** Opening INPUT MATERIAL block **

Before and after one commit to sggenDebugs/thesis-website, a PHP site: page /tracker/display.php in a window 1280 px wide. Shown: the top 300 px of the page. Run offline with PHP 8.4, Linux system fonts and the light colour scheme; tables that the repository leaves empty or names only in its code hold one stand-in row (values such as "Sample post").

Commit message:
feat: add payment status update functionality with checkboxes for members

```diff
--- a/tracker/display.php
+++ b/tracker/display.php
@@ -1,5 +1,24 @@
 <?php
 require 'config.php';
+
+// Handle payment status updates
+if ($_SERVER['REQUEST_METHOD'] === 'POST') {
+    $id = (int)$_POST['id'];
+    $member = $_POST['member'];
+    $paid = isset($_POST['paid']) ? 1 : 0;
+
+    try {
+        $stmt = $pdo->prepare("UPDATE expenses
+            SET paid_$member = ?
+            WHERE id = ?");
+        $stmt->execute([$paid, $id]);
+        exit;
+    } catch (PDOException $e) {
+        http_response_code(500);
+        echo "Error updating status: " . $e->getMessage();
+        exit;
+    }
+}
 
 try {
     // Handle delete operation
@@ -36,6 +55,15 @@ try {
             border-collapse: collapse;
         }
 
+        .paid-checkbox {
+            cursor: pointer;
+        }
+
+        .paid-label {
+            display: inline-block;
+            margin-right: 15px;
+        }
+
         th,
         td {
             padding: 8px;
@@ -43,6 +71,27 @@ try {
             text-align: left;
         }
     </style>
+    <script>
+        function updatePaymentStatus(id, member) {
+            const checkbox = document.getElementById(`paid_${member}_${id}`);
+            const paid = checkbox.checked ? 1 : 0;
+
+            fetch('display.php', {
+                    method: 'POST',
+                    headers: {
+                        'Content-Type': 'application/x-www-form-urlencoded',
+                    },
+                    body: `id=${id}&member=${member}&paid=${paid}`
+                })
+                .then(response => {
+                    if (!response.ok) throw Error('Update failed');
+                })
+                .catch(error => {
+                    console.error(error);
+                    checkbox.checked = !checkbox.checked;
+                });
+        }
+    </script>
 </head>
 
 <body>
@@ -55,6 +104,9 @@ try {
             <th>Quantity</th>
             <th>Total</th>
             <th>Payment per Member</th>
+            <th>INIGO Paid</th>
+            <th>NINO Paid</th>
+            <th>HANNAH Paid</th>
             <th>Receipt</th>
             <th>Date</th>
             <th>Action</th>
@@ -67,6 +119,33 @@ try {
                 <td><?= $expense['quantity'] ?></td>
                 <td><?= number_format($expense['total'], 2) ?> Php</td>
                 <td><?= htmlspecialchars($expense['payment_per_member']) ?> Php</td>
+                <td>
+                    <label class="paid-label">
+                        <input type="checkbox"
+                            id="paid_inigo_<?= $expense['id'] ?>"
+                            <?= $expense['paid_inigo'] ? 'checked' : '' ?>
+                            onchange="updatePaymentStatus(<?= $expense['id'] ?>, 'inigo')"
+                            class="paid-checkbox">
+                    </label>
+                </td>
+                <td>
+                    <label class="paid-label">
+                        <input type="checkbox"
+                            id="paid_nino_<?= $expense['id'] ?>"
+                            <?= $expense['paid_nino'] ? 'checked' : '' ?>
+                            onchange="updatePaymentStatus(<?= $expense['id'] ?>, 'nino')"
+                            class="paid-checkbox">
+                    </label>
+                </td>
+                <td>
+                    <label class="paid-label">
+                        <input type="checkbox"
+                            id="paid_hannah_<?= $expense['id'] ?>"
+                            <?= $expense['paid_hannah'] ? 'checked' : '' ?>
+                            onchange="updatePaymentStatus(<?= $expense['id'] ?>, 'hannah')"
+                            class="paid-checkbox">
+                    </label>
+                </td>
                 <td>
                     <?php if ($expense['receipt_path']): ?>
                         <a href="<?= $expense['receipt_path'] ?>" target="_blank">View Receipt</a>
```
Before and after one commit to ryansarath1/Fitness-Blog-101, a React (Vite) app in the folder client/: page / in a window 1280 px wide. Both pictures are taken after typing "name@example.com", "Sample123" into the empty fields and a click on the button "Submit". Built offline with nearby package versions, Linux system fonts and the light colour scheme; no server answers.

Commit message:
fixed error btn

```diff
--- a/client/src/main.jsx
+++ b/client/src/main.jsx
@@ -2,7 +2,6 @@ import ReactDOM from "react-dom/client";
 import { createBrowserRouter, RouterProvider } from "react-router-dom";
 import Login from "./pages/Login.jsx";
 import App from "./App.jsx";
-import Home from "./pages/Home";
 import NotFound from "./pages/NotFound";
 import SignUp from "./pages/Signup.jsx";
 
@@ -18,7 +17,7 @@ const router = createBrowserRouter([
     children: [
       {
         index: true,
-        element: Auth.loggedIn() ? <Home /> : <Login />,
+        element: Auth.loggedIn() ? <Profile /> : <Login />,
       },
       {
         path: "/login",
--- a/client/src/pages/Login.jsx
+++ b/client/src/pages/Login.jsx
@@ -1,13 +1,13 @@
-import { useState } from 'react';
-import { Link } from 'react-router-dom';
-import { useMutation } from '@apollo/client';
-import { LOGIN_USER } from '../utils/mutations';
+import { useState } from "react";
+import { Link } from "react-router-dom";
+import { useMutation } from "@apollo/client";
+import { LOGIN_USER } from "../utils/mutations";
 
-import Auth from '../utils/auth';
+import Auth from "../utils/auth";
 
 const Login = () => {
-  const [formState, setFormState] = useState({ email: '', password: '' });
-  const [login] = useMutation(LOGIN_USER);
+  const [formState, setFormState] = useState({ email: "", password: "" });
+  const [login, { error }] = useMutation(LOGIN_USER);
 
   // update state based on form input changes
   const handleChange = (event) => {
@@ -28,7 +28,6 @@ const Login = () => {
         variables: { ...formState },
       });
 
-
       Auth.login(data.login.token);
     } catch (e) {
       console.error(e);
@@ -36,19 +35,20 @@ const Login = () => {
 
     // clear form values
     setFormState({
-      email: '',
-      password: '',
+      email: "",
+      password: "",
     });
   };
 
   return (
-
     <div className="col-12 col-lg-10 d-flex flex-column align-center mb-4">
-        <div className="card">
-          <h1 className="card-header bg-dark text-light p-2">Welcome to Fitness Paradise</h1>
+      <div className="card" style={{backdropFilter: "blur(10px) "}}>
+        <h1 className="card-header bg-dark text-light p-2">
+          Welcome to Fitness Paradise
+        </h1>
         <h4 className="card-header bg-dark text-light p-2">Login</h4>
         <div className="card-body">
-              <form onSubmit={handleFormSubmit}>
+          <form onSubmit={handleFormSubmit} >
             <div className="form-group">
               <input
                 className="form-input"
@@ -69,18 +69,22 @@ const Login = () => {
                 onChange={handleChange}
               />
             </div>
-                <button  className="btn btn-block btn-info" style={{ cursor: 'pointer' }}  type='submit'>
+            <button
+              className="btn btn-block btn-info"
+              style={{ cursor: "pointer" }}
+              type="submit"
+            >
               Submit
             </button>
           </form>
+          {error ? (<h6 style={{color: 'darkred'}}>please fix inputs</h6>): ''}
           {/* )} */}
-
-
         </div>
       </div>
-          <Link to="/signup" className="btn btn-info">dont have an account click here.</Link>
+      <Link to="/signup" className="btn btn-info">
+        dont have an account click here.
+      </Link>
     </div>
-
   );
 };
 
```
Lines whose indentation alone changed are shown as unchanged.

** Closing INPUT MATERIAL block **

» **WHAT THE EXERCISE ASKS**
Once you have read the records above, please copy them out exactly.

» **SOLUTION TO THE PROBLEM**
Before and after one commit to sggenDebugs/thesis-website, a PHP site: page /tracker/display.php in a window 1280 px wide. Shown: the top 300 px of the page. Run offline with PHP 8.4, Linux system fonts and the light colour scheme; tables that the repository leaves empty or names only in its code hold one stand-in row (values such as "Sample post").

Commit message:
feat: add payment status update functionality with checkboxes for members

```diff
--- a/tracker/display.php
+++ b/tracker/display.php
@@ -1,5 +1,24 @@
 <?php
 require 'config.php';
+
+// Handle payment status updates
+if ($_SERVER['REQUEST_METHOD'] === 'POST') {
+    $id = (int)$_POST['id'];
+    $member = $_POST['member'];
+    $paid = isset($_POST['paid']) ? 1 : 0;
+
+    try {
+        $stmt = $pdo->prepare("UPDATE expenses
+            SET paid_$member = ?
+            WHERE id = ?");
+        $stmt->execute([$paid, $id]);
+        exit;
+    } catch (PDOException $e) {
+        http_response_code(500);
+        echo "Error updating status: " . $e->getMessage();
+        exit;
+    }
+}
 
 try {
     // Handle delete operation
@@ -36,6 +55,15 @@ try {
             border-collapse: collapse;
         }
 
+        .paid-checkbox {
+            cursor: pointer;
+        }
+
+        .paid-label {
+            display: inline-block;
+            margin-right: 15px;
+        }
+
         th,
         td {
             padding: 8px;
@@ -43,6 +71,27 @@ try {
             text-align: left;
         }
     </style>
+    <script>
+        function updatePaymentStatus(id, member) {
+            const checkbox = document.getElementById(`paid_${member}_${id}`);
+            const paid = checkbox.checked ? 1 : 0;
+
+            fetch('display.php', {
+                    method: 'POST',
+                    headers: {
+                        'Content-Type': 'application/x-www-form-urlencoded',
+                    },
+                    body: `id=${id}&member=${member}&paid=${paid}`
+                })
+                .then(response => {
+                    if (!response.ok) throw Error('Update failed');
+                })
+                .catch(error => {
+                    console.error(error);
+                    checkbox.checked = !checkbox.checked;
+                });
+        }
+    </script>
 </head>
 
 <body>
@@ -55,6 +104,9 @@ try {
             <th>Quantity</th>
             <th>Total</th>
             <th>Payment per Member</th>
+            <th>INIGO Paid</th>
+            <th>NINO Paid</th>
+            <th>HANNAH Paid</th>
             <th>Receipt</th>
             <th>Date</th>
             <th>Action</th>
@@ -67,6 +119,33 @@ try {
                 <td><?= $expense['quantity'] ?></td>
                 <td><?= number_format($expense['total'], 2) ?> Php</td>
                 <td><?= htmlspecialchars($expense['payment_per_member']) ?> Php</td>
+                <td>
+                    <label class="paid-label">
+                        <input type="checkbox"
+                            id="paid_inigo_<?= $expense['id'] ?>"
+                            <?= $expense['paid_inigo'] ? 'checked' : '' ?>
+                            onchange="updatePaymentStatus(<?= $expense['id'] ?>, 'inigo')"
+                            class="paid-checkbox">
+                    </label>
+                </td>
+                <td>
+                    <label class="paid-label">
+                        <input type="checkbox"
+                            id="paid_nino_<?= $expense['id'] ?>"
+                            <?= $expense['paid_nino'] ? 'checked' : '' ?>
+                            onchange="updatePaymentStatus(<?= $expense['id'] ?>, 'nino')"
+                            class="paid-checkbox">
+                    </label>
+                </td>
+                <td>
+                    <label class="paid-label">
+                        <input type="checkbox"
+                            id="paid_hannah_<?= $expense['id'] ?>"
+                            <?= $expense['paid_hannah'] ? 'checked' : '' ?>
+                            onchange="updatePaymentStatus(<?= $expense['id'] ?>, 'hannah')"
+                            class="paid-checkbox">
+                    </label>
+                </td>
                 <td>
                     <?php if ($expense['receipt_path']): ?>
                         <a href="<?= $expense['receipt_path'] ?>" target="_blank">View Receipt</a>
```
Before and after one commit to ryansarath1/Fitness-Blog-101, a React (Vite) app in the folder client/: page / in a window 1280 px wide. Both pictures are taken after typing "name@example.com", "Sample123" into the empty fields and a click on the button "Submit". Built offline with nearby package versions, Linux system fonts and the light colour scheme; no server answers.

Commit message:
fixed error btn

```diff
--- a/client/src/main.jsx
+++ b/client/src/main.jsx
@@ -2,7 +2,6 @@ import ReactDOM from "react-dom/client";
 import { createBrowserRouter, RouterProvider } from "react-router-dom";
 import Login from "./pages/Login.jsx";
 import App from "./App.jsx";
-import Home from "./pages/Home";
 import NotFound from "./pages/NotFound";
 import SignUp from "./pages/Signup.jsx";
 
@@ -18,7 +17,7 @@ const router = createBrowserRouter([
     children: [
       {
         index: true,
-        element: Auth.loggedIn() ? <Home /> : <Login />,
+        element: Auth.loggedIn() ? <Profile /> : <Login />,
       },
       {
         path: "/login",
--- a/client/src/pages/Login.jsx
+++ b/client/src/pages/Login.jsx
@@ -1,13 +1,13 @@
-import { useState } from 'react';
-import { Link } from 'react-router-dom';
-import { useMutation } from '@apollo/client';
-import { LOGIN_USER } from '../utils/mutations';
+import { useState } from "react";
+import { Link } from "react-router-dom";
+import { useMutation } from "@apollo/client";
+import { LOGIN_USER } from "../utils/mutations";
 
-import Auth from '../utils/auth';
+import Auth from "../utils/auth";
 
 const Login = () => {
-  const [formState, setFormState] = useState({ email: '', password: '' });
-  const [login] = useMutation(LOGIN_USER);
+  const [formState, setFormState] = useState({ email: "", password: "" });
+  const [login, { error }] = useMutation(LOGIN_USER);
 
   // update state based on form input changes
   const handleChange = (event) => {
@@ -28,7 +28,6 @@ const Login = () => {
         variables: { ...formState },
       });
 
-
       Auth.login(data.login.token);
     } catch (e) {
       console.error(e);
@@ -36,19 +35,20 @@ const Login = () => {
 
     // clear form values
     setFormState({
-      email: '',
-      password: '',
+      email: "",
+      password: "",
     });
   };
 
   return (
-
     <div className="col-12 col-lg-10 d-flex flex-column align-center mb-4">
-        <div className="card">
-          <h1 className="card-header bg-dark text-light p-2">Welcome to Fitness Paradise</h1>
+      <div className="card" style={{backdropFilter: "blur(10px) "}}>
+        <h1 className="card-header bg-dark text-light p-2">
+          Welcome to Fitness Paradise
+        </h1>
         <h4 className="card-header bg-dark text-light p-2">Login</h4>
         <div className="card-body">
-              <form onSubmit={handleFormSubmit}>
+          <form onSubmit={handleFormSubmit} >
             <div className="form-group">
               <input
                 className="form-input"
@@ -69,18 +69,22 @@ const Login = () => {
                 onChange={handleChange}
               />
             </div>
-                <button  className="btn btn-block btn-info" style={{ cursor: 'pointer' }}  type='submit'>
+            <button
+              className="btn btn-block btn-info"
+              style={{ cursor: "pointer" }}
+              type="submit"
+            >
               Submit
             </button>
           </form>
+          {error ? (<h6 style={{color: 'darkred'}}>please fix inputs</h6>): ''}
           {/* )} */}
-
-
         </div>
       </div>
-          <Link to="/signup" className="btn btn-info">dont have an account click here.</Link>
+      <Link to="/signup" className="btn btn-info">
+        dont have an account click here.
+      </Link>
     </div>
-
   );
 };
 
```
Lines whose indentation alone changed are shown as unchanged.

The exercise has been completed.